The Cursed wasn’t boring, the nearly two-hour run-time flew by—it’s a great looking movie—but it was very predictable. The opening scene pretty much establishes the survival of one of the characters and the beats of the plot are pretty standard. But, still, there aren’t that many werewolf movies around . . .
Runtime: 1h 19m
Rated: (not rated)
Director: Rebekah McKendry
Writers: Joshua Hull, David Ian McKendry, Todd Rigney
Stars: Ryan Kwanten, J.K. Simmons, Sylvia Grace Crim
Initial: Apprehensive; this movie could go terribly wrong. Heartened by J. K. Simmons involvement.
What Did I Think:
I am so glad Glorious ended up being what I hoped instead of what I feared. I worried that it might go down a cringey sex road or, worse, just be a lot of utter nonsense. Instead, it walks a careful path of fun absurdity. With a lot of gore. There is a scene that is actually kind of beautiful in its goriness.
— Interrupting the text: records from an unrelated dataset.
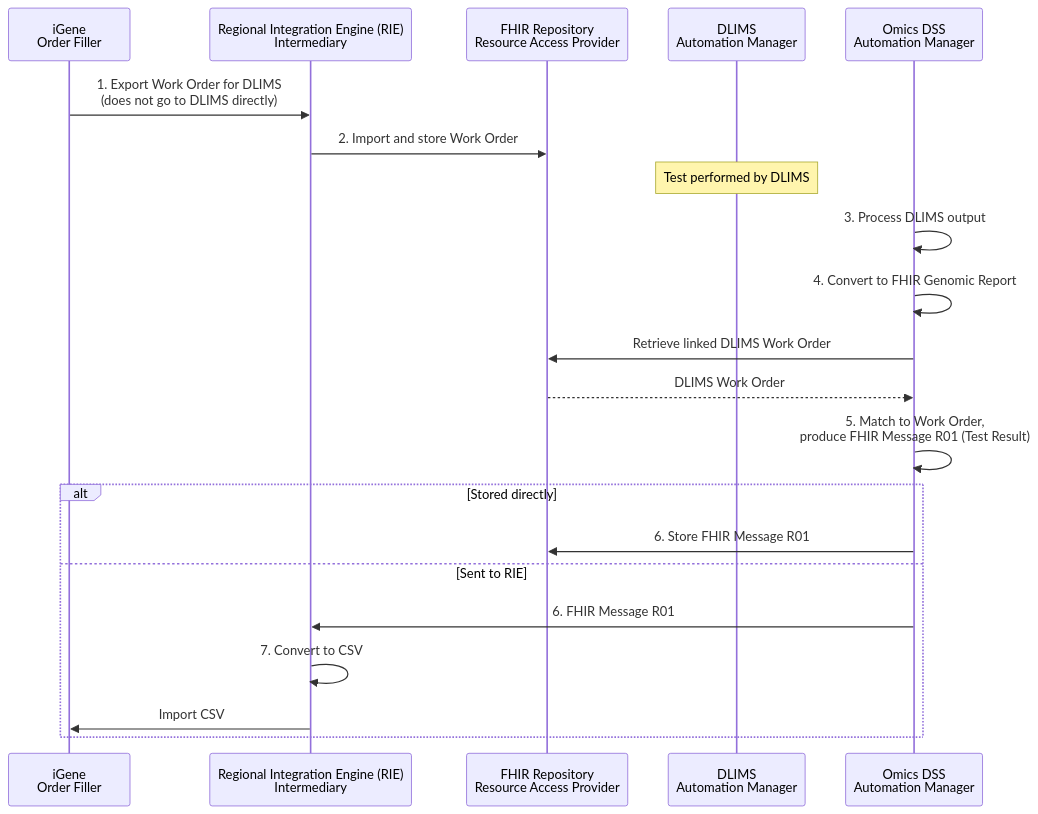
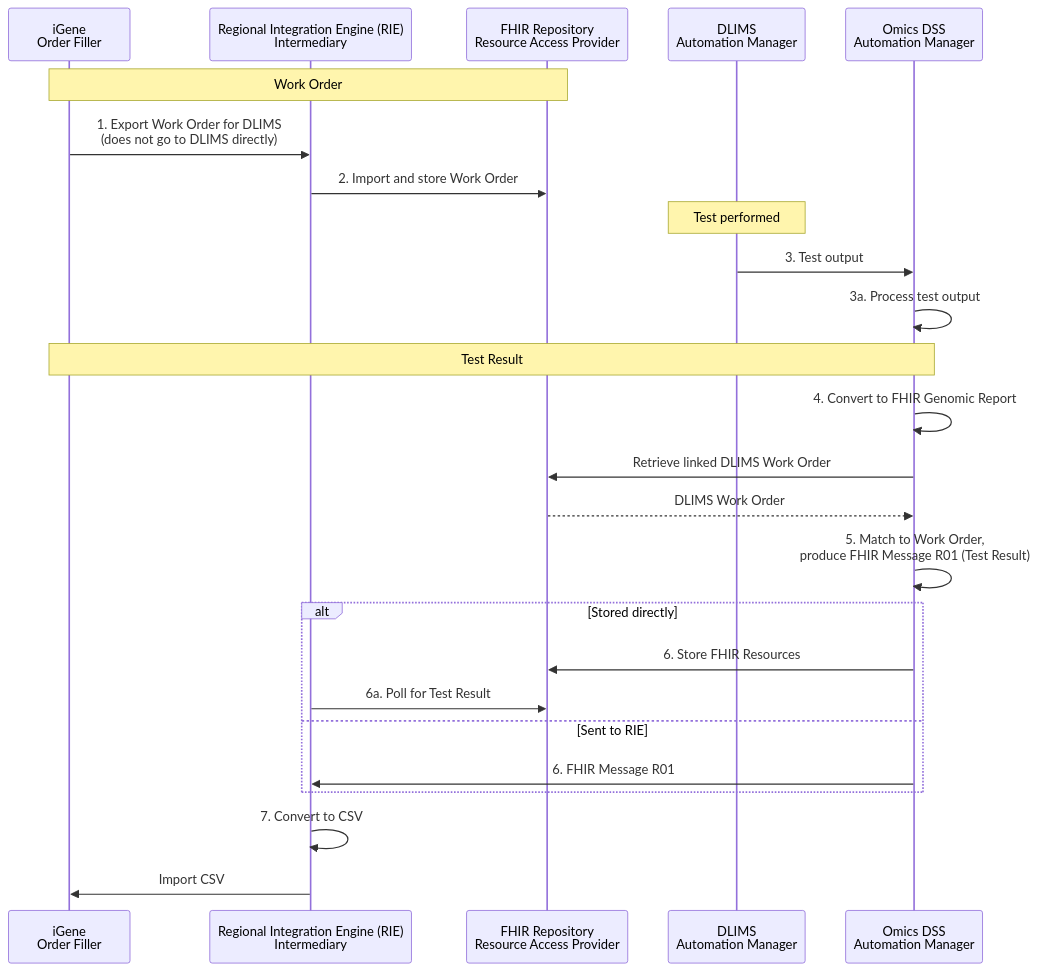
Before and after one commit to nw-gmsa/nw-gmsa.github.com: the third of 4 diagrams in input/pagecontent/reportable-variants.md, drawn with Mermaid.

Commit message:
Label Work Order/Test Result stages in the process sequence diagram
Also adds the explicit DLIMS -> Omics DSS test output step, and fixes the
"stored directly" branch so it still reaches CSV conversion via the RIE
polling the FHIR Repository, matching the "sent to RIE" branch.

Claude-Session: https://claude.ai/code/session_01HrKffi9wcZgtGxsrNfERaB

````diff
--- a/input/pagecontent/reportable-variants.md
+++ b/input/pagecontent/reportable-variants.md
@@ -113,24 +113,29 @@
 ```mermaid
 sequenceDiagram
     participant iGene as iGene<br/>Order Filler
     participant RIE as Regional Integration Engine (RIE)<br/>Intermediary
     participant FHIRRepo as FHIR Repository<br/>Resource Access Provider
     participant DLIMS as DLIMS<br/>Automation Manager
     participant DSS as Omics DSS<br/>Automation Manager
 
+    note over iGene, FHIRRepo: Work Order
     iGene ->> RIE: 1. Export Work Order for DLIMS<br/>(does not go to DLIMS directly)
     RIE ->> FHIRRepo: 2. Import and store Work Order
-    Note over DLIMS: Test performed by DLIMS
-    DSS ->> DSS: 3. Process DLIMS output
+    Note over DLIMS: Test performed
+    DLIMS ->> DSS: 3. Test output
+    DSS ->> DSS: 3a. Process test output
+    Note over iGene,DSS: Test Result
     DSS ->> DSS: 4. Convert to FHIR Genomic Report
     DSS ->> FHIRRepo: Retrieve linked DLIMS Work Order
     FHIRRepo -->> DSS: DLIMS Work Order
     DSS ->> DSS: 5. Match to Work Order,<br/>produce FHIR Message R01 (Test Result)
     alt Stored directly
-        DSS ->> FHIRRepo: 6. Store FHIR Message R01
+        DSS ->> FHIRRepo: 6. Store FHIR Resources
+        RIE ->> FHIRRepo: 6a. Poll for Test Result
     else Sent to RIE
         DSS ->> RIE: 6. FHIR Message R01
-        RIE ->> RIE: 7. Convert to CSV
-        RIE ->> iGene: Import CSV
-    end
+    end    
+    RIE ->> RIE: 7. Convert to CSV
+    RIE ->> iGene: Import CSV
+
 ```
````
This is a two-man show. Ryan Kwanten’s Wes felt a little off to me in the scenes when he’s not in the restroom, but there’s a reason for that. J. K. Simmons is just about perfect for the voice of an elder god who happens to be semi-corporeal in bathroom stall.
Digression: I don’t have a great relationship with cosmic horror. In literature, especially the classic stories by Lovecraft, everything is very, very serious. And honestly, I think cosmic horror misses the point of what things are actually scary. The unknown is frightening, but cosmic horror is often at a scale that lacks context. I’ve always been annoyed that cosmic horror literature is so vague that I’m taking it at the author’s word that it’s scary. In comparison, uncanny things are very familiar, but slightly wrong Therefore, it’s easier to have basic reaction. Cosmic horror in the movies often ends up on the humorous side because laughter is probably the honest reaction to something of a scope mere mortal minds cannot fathom. I think cosmic horror is better when it embraces humor.
To sum up: Glorious was probably the most fun I’ve had watching a horror film since Psycho Goreman (2020).